WHAT IS BEING ASKED:
The whole listing should be given back without any alteration.
# # # # #
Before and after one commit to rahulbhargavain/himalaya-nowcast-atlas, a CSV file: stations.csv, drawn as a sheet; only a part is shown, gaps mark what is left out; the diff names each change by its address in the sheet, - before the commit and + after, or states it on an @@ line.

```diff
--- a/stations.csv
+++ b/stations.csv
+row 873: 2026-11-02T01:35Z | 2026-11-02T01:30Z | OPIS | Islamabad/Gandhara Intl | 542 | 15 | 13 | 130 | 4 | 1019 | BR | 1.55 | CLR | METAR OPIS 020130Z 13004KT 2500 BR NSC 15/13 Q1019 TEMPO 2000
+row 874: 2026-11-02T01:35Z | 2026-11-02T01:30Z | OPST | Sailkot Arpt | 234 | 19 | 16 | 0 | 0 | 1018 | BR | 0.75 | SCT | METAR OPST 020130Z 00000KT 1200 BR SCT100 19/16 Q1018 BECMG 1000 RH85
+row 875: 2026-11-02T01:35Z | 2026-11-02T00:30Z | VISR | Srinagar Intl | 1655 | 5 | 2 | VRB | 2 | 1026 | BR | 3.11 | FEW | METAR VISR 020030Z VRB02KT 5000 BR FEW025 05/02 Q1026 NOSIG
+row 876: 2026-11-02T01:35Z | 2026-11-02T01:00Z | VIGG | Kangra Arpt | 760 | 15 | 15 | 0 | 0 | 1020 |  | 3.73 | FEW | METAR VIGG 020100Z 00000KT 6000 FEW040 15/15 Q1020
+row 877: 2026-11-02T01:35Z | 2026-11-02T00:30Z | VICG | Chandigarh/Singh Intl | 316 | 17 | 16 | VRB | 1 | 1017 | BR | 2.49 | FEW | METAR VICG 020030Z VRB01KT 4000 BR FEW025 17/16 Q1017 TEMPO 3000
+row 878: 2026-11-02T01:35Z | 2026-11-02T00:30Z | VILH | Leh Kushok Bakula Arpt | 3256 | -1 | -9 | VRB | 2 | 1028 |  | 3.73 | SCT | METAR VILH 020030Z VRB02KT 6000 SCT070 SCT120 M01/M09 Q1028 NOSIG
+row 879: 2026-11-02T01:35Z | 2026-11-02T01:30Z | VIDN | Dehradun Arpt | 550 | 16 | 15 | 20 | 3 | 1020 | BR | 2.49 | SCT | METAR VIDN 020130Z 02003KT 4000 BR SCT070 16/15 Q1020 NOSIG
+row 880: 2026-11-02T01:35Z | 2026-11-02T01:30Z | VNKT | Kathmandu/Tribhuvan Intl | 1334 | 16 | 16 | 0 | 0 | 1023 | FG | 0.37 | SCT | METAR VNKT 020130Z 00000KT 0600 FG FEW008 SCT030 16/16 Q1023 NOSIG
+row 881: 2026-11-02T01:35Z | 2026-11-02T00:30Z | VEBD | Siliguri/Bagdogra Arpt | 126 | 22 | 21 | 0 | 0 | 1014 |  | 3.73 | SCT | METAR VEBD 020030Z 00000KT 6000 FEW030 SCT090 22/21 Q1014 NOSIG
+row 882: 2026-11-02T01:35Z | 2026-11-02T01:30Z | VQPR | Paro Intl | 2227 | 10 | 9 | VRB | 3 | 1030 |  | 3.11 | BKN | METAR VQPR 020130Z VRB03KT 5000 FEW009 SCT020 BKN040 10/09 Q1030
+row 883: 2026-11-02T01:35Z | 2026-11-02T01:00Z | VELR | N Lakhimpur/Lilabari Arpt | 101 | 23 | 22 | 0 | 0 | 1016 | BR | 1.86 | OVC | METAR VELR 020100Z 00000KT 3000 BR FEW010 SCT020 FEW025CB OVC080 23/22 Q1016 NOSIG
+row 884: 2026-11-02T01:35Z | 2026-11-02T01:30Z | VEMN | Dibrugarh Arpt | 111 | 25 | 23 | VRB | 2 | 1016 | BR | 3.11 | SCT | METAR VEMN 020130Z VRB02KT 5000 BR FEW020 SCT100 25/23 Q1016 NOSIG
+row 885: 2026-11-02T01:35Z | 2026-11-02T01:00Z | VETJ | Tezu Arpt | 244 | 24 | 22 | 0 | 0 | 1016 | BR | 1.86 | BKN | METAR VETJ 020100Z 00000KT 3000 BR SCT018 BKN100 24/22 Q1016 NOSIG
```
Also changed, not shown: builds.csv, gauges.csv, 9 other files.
# # # # #
SOLUTION TO THE EXERCISE:
Before and after one commit to rahulbhargavain/himalaya-nowcast-atlas, a CSV file: stations.csv, drawn as a sheet; only a part is shown, gaps mark what is left out; the diff names each change by its address in the sheet, - before the commit and + after, or states it on an @@ line.

```diff
--- a/stations.csv
+++ b/stations.csv
+row 873: 2026-11-02T01:35Z | 2026-11-02T01:30Z | OPIS | Islamabad/Gandhara Intl | 542 | 15 | 13 | 130 | 4 | 1019 | BR | 1.55 | CLR | METAR OPIS 020130Z 13004KT 2500 BR NSC 15/13 Q1019 TEMPO 2000
+row 874: 2026-11-02T01:35Z | 2026-11-02T01:30Z | OPST | Sailkot Arpt | 234 | 19 | 16 | 0 | 0 | 1018 | BR | 0.75 | SCT | METAR OPST 020130Z 00000KT 1200 BR SCT100 19/16 Q1018 BECMG 1000 RH85
+row 875: 2026-11-02T01:35Z | 2026-11-02T00:30Z | VISR | Srinagar Intl | 1655 | 5 | 2 | VRB | 2 | 1026 | BR | 3.11 | FEW | METAR VISR 020030Z VRB02KT 5000 BR FEW025 05/02 Q1026 NOSIG
+row 876: 2026-11-02T01:35Z | 2026-11-02T01:00Z | VIGG | Kangra Arpt | 760 | 15 | 15 | 0 | 0 | 1020 |  | 3.73 | FEW | METAR VIGG 020100Z 00000KT 6000 FEW040 15/15 Q1020
+row 877: 2026-11-02T01:35Z | 2026-11-02T00:30Z | VICG | Chandigarh/Singh Intl | 316 | 17 | 16 | VRB | 1 | 1017 | BR | 2.49 | FEW | METAR VICG 020030Z VRB01KT 4000 BR FEW025 17/16 Q1017 TEMPO 3000
+row 878: 2026-11-02T01:35Z | 2026-11-02T00:30Z | VILH | Leh Kushok Bakula Arpt | 3256 | -1 | -9 | VRB | 2 | 1028 |  | 3.73 | SCT | METAR VILH 020030Z VRB02KT 6000 SCT070 SCT120 M01/M09 Q1028 NOSIG
+row 879: 2026-11-02T01:35Z | 2026-11-02T01:30Z | VIDN | Dehradun Arpt | 550 | 16 | 15 | 20 | 3 | 1020 | BR | 2.49 | SCT | METAR VIDN 020130Z 02003KT 4000 BR SCT070 16/15 Q1020 NOSIG
+row 880: 2026-11-02T01:35Z | 2026-11-02T01:30Z | VNKT | Kathmandu/Tribhuvan Intl | 1334 | 16 | 16 | 0 | 0 | 1023 | FG | 0.37 | SCT | METAR VNKT 020130Z 00000KT 0600 FG FEW008 SCT030 16/16 Q1023 NOSIG
+row 881: 2026-11-02T01:35Z | 2026-11-02T00:30Z | VEBD | Siliguri/Bagdogra Arpt | 126 | 22 | 21 | 0 | 0 | 1014 |  | 3.73 | SCT | METAR VEBD 020030Z 00000KT 6000 FEW030 SCT090 22/21 Q1014 NOSIG
+row 882: 2026-11-02T01:35Z | 2026-11-02T01:30Z | VQPR | Paro Intl | 2227 | 10 | 9 | VRB | 3 | 1030 |  | 3.11 | BKN | METAR VQPR 020130Z VRB03KT 5000 FEW009 SCT020 BKN040 10/09 Q1030
+row 883: 2026-11-02T01:35Z | 2026-11-02T01:00Z | VELR | N Lakhimpur/Lilabari Arpt | 101 | 23 | 22 | 0 | 0 | 1016 | BR | 1.86 | OVC | METAR VELR 020100Z 00000KT 3000 BR FEW010 SCT020 FEW025CB OVC080 23/22 Q1016 NOSIG
+row 884: 2026-11-02T01:35Z | 2026-11-02T01:30Z | VEMN | Dibrugarh Arpt | 111 | 25 | 23 | VRB | 2 | 1016 | BR | 3.11 | SCT | METAR VEMN 020130Z VRB02KT 5000 BR FEW020 SCT100 25/23 Q1016 NOSIG
+row 885: 2026-11-02T01:35Z | 2026-11-02T01:00Z | VETJ | Tezu Arpt | 244 | 24 | 22 | 0 | 0 | 1016 | BR | 1.86 | BKN | METAR VETJ 020100Z 00000KT 3000 BR SCT018 BKN100 24/22 Q1016 NOSIG
```
Also changed, not shown: builds.csv, gauges.csv, 9 other files.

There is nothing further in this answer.